Chaff provides only a small amount of nutrient in a horse’s total intake independent of whether it is lucerne, oaten or wheaten chaff. Its addition to hard or concentrate feeds is, however, important, both from a palatability influence and because it slows down the rate at which a horse eats its hard feed. This means more chewing and stimulation of saliva over a longer period. This is a most important role as the more saliva produced, the better the digestive function. The more saliva, the less chance of gastric upsets from digestive causes. A secondary impact of longer feeding time is a psychological influence on the horse’s well-being.
The type of chaff dramatically influences the chewing process. Short-cut chaff only increases the time taken to eat a hard feed because of the extra bulk. It hardly gets chewed. Long- cut chaff means the horse actually chews the chaff as well as the hard feed, meaning a much longer eating time and therefore a much larger output of saliva.

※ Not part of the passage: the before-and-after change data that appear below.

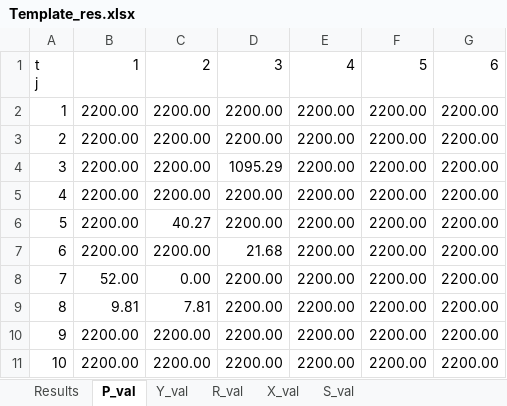
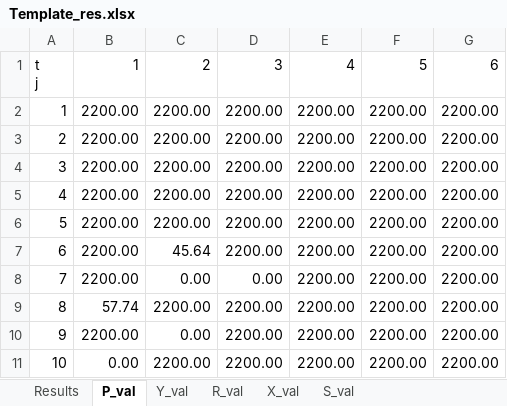
Before and after one commit to Kiwy3/Bundle_princing__gp30, an Excel workbook: Template_res.xlsx, sheet P_val, drawn as a sheet; values as stored, in another font and other column widths than the file's, no borders; removed rows and columns are numbered as before the commit, all else as after; the diff names each change by its address in the sheet, - before the commit and + after, or states it on an @@ line.

```diff
--- a/Template_res.xlsx (sheet P_val)
+++ b/Template_res.xlsx (sheet P_val)
-row 4: 3 | 2200.00 | 2200.00 | 1095.29 | 2200.00 | 2200.00 | 2200.00
@@ column A renumbered between rows 4 and 6 @@
-row 6: 5 | 2200.00 | 40.27 | 2200.00 | 2200.00 | 2200.00 | 2200.00
-row 7: 6 | 2200.00 | 2200.00 | 21.68 | 2200.00 | 2200.00 | 2200.00
-row 8: 7 | 52.00 | 0.00 | 2200.00 | 2200.00 | 2200.00 | 2200.00
-row 9: 8 | 9.81 | 7.81 | 2200.00 | 2200.00 | 2200.00 | 2200.00
+row 7: 6 | 2200.00 | 45.64 | 2200.00 | 2200.00 | 2200.00 | 2200.00
+row 8: 7 | 2200.00 | 0.00 | 0.00 | 2200.00 | 2200.00 | 2200.00
+row 9: 8 | 57.74 | 2200.00 | 2200.00 | 2200.00 | 2200.00 | 2200.00
+row 10: 9 | 2200.00 | 0.00 | 2200.00 | 2200.00 | 2200.00 | 2200.00
+row 11: 10 | 0.00 | 2200.00 | 2200.00 | 2200.00 | 2200.00 | 2200.00
```
Also changed, not shown: sheet R_val, sheet X_val, sheet S_val, sheet Y_val, Instances.xlsx, 1 other file.
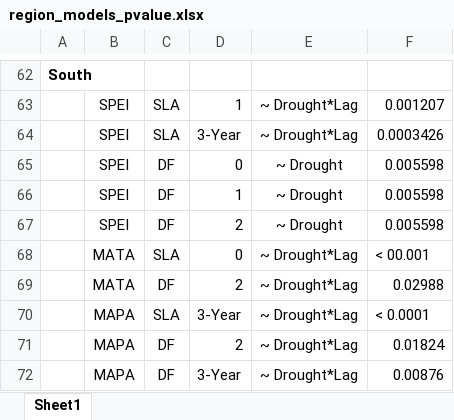
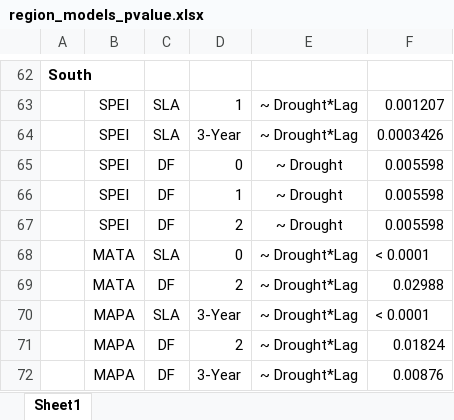
Before and after one commit to anstettd/climate_lag, an Excel workbook: Tables/region_models_pvalue.xlsx, sheet Sheet1, drawn as a sheet; only a part is shown, gaps mark what is left out; values as stored, in another font and other column widths than the file's, no borders; the diff names each change by its address in the sheet, - before the commit and + after, or states it on an @@ line.

Commit message:
fixed the p-value table

```diff
--- a/Tables/region_models_pvalue.xlsx (sheet Sheet1)
+++ b/Tables/region_models_pvalue.xlsx (sheet Sheet1)
-F68: < 00.001
+F68: < 0.0001
```
Also changed, not shown: 1 other file.
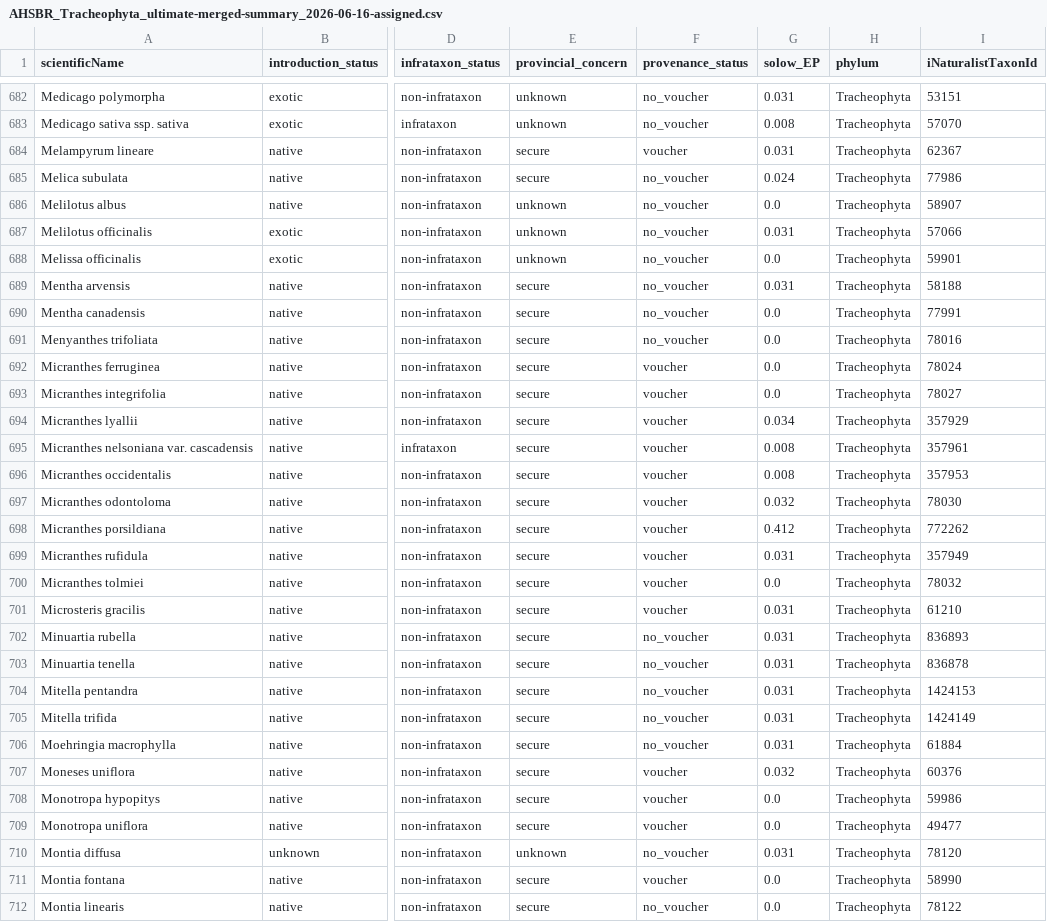
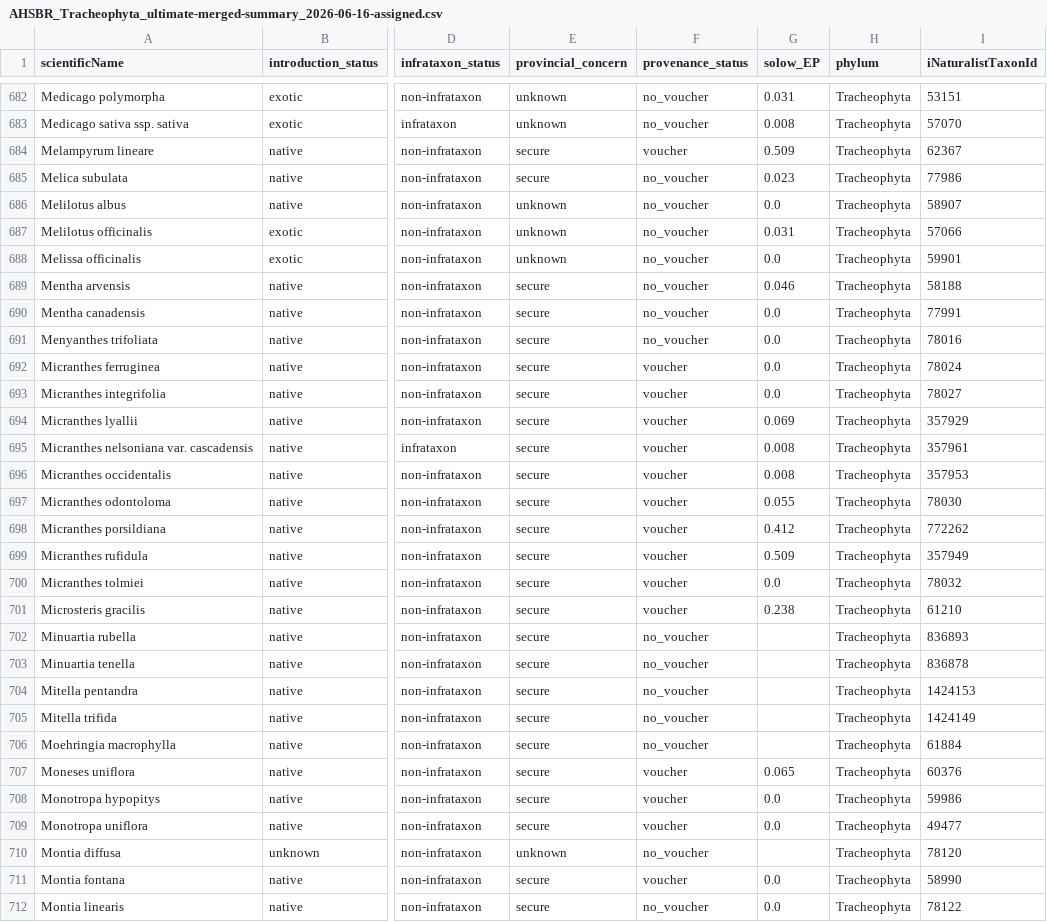
Before and after one commit to IMERSS/howe-sound-mapping-2026, a CSV file: tabular_data/AHSBR_Tracheophyta_ultimate-merged-summary_2026-06-16-assigned.csv, drawn as a sheet; only a part is shown, gaps mark what is left out; the diff covers the shown part only; the diff names each change by its address in the sheet, - before the commit and + after, or states it on an @@ line.

```diff
--- a/tabular_data/AHSBR_Tracheophyta_ultimate-merged-summary_2026-06-16-assigned.csv
+++ b/tabular_data/AHSBR_Tracheophyta_ultimate-merged-summary_2026-06-16-assigned.csv
-G684 (solow_EP): 0.031
+G684 (solow_EP): 0.509
-G685 (solow_EP): 0.024
+G685 (solow_EP): 0.023
-G689 (solow_EP): 0.031
+G689 (solow_EP): 0.046
-G694 (solow_EP): 0.034
+G694 (solow_EP): 0.069
-G697 (solow_EP): 0.032
+G697 (solow_EP): 0.055
-G699 (solow_EP): 0.031
+G699 (solow_EP): 0.509
-G701 (solow_EP): 0.031
+G701 (solow_EP): 0.238
-G702:G706 (solow_EP): 0.031
+G702:G706 (solow_EP): (empty)
-G707 (solow_EP): 0.032
+G707 (solow_EP): 0.065
-G710 (solow_EP): 0.031
+G710 (solow_EP): (empty)
```
Also changed, not shown: 142 edited cells elsewhere in this file, docs/data/tabular/AHSBR_Tracheophyta_ultimate-merged-summary_2026-06-16-prepared-taxa.csv, static/data/tabular/AHSBR_Tracheophyta_ultimate-merged-summary_2026-06-16-prepared-taxa.csv, 9 other files.
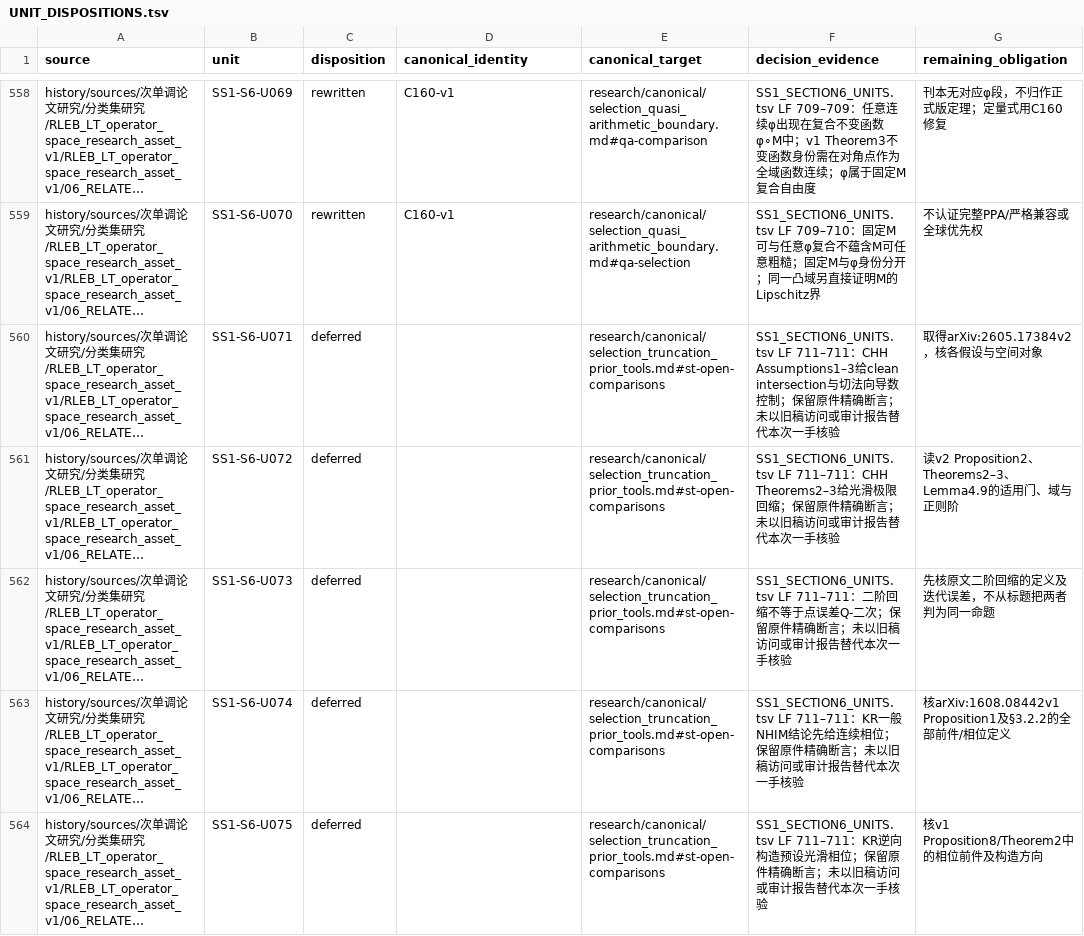
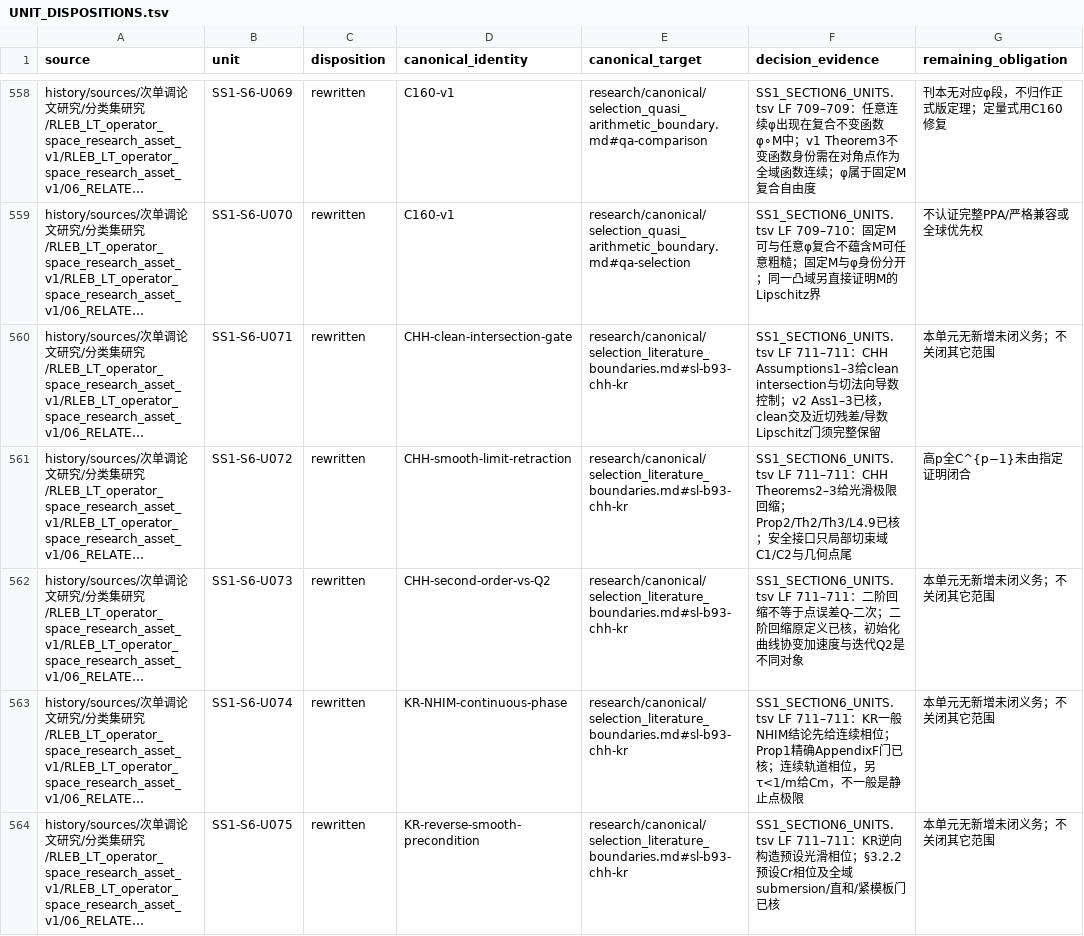
Before and after one commit to SOMEBODYJUN/ppa, a TSV file: research/audit/UNIT_DISPOSITIONS.tsv, drawn as a sheet; only a part is shown, gaps mark what is left out; long unchanged cells end in …; the diff covers the shown part only; the diff names each change by its address in the sheet, - before the commit and + after, or states it on an @@ line.

Commit message:
Reconcile atomic and global dispositions and enforce identity status and target consistency

```diff
--- a/research/audit/UNIT_DISPOSITIONS.tsv
+++ b/research/audit/UNIT_DISPOSITIONS.tsv
-C560:C564 (disposition): deferred
+C560:C564 (disposition): rewritten
-D560 (canonical_identity): (empty)
+D560 (canonical_identity): CHH-clean-intersection-gate
-E560:E564 (canonical_target): research/canonical/selection_truncation_prior_tools.md#st-open-comparisons
+E560:E564 (canonical_target): research/canonical/selection_literature_boundaries.md#sl-b93-chh-kr
-F560 (decision_evidence): …数控制；保留原件精确断言；未以旧稿访问或审计报告替代本次一手核验
+F560 (decision_evidence): …数控制；v2 Ass1–3已核，clean交及近切残差/导数Lipschitz门须完整保留
-G560 (remaining_obligation): 取得arXiv:2605.17384v2，核各假设与空间对象
+G560 (remaining_obligation): 本单元无新增未闭义务；不关闭其它范围
-D561 (canonical_identity): (empty)
+D561 (canonical_identity): CHH-smooth-limit-retraction
-F561 (decision_evidence): …限回缩；保留原件精确断言；未以旧稿访问或审计报告替代本次一手核验
+F561 (decision_evidence): …限回缩；Prop2/Th2/Th3/L4.9已核；安全接口只局部切束域C1/C2与几何点尾
-G561 (remaining_obligation): 读v2 Proposition2、Theorems2–3、Lemma4.9的适用门、域与正则阶
+G561 (remaining_obligation): 高p全C^{p−1}未由指定证明闭合
-D562 (canonical_identity): (empty)
+D562 (canonical_identity): CHH-second-order-vs-Q2
-F562 (decision_evidence): …Q-二次；保留原件精确断言；未以旧稿访问或审计报告替代本次一手核验
+F562 (decision_evidence): …Q-二次；二阶回缩原定义已核，初始化曲线协变加速度与迭代Q2是不同对象
-G562 (remaining_obligation): 先核原文二阶回缩的定义及迭代误差，不从标题把两者判为同一命题
+G562 (remaining_obligation): 本单元无新增未闭义务；不关闭其它范围
-D563 (canonical_identity): (empty)
+D563 (canonical_identity): KR-NHIM-continuous-phase
-F563 (decision_evidence): …续相位；保留原件精确断言；未以旧稿访问或审计报告替代本次一手核验
+F563 (decision_evidence): …续相位；Prop1精确AppendixF门已核；连续轨道相位，另τ<1/m给Cm，不一般是静止点极限
-G563 (remaining_obligation): 核arXiv:1608.08442v1 Proposition1及§3.2.2的全部前件/相位定义
+G563 (remaining_obligation): 本单元无新增未闭义务；不关闭其它范围
-D564 (canonical_identity): (empty)
+D564 (canonical_identity): KR-reverse-smooth-precondition
-F564 (decision_evidence): …滑相位；保留原件精确断言；未以旧稿访问或审计报告替代本次一手核验
+F564 (decision_evidence): …滑相位；§3.2.2预设Cr相位及全域submersion/直和/紧模板门已核
-G564 (remaining_obligation): 核v1 Proposition8/Theorem2中的相位前件及构造方向
+G564 (remaining_obligation): 本单元无新增未闭义务；不关闭其它范围
```
Also changed, not shown: 139 edited cells elsewhere in this file, 6 other files.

The other impact of long-cut chaff is that even after chewing the chaff segments are of uneven length when swallowed. This then influences gut function as the fibre moves through the gut. Uneven lengths bounce from side to side of the gut wall stimulating contraction, whereas similarly sized short pieces of fibre provide little stimulation.
For these reasons, I recommend the use of long-cut chaff in hard feeds, especially when totally dry feed is offered.
Andrew R Hunt B.Sc, B.Rur.Sc(Hons), BVMS
Morphetville Equine Veterinary Clinic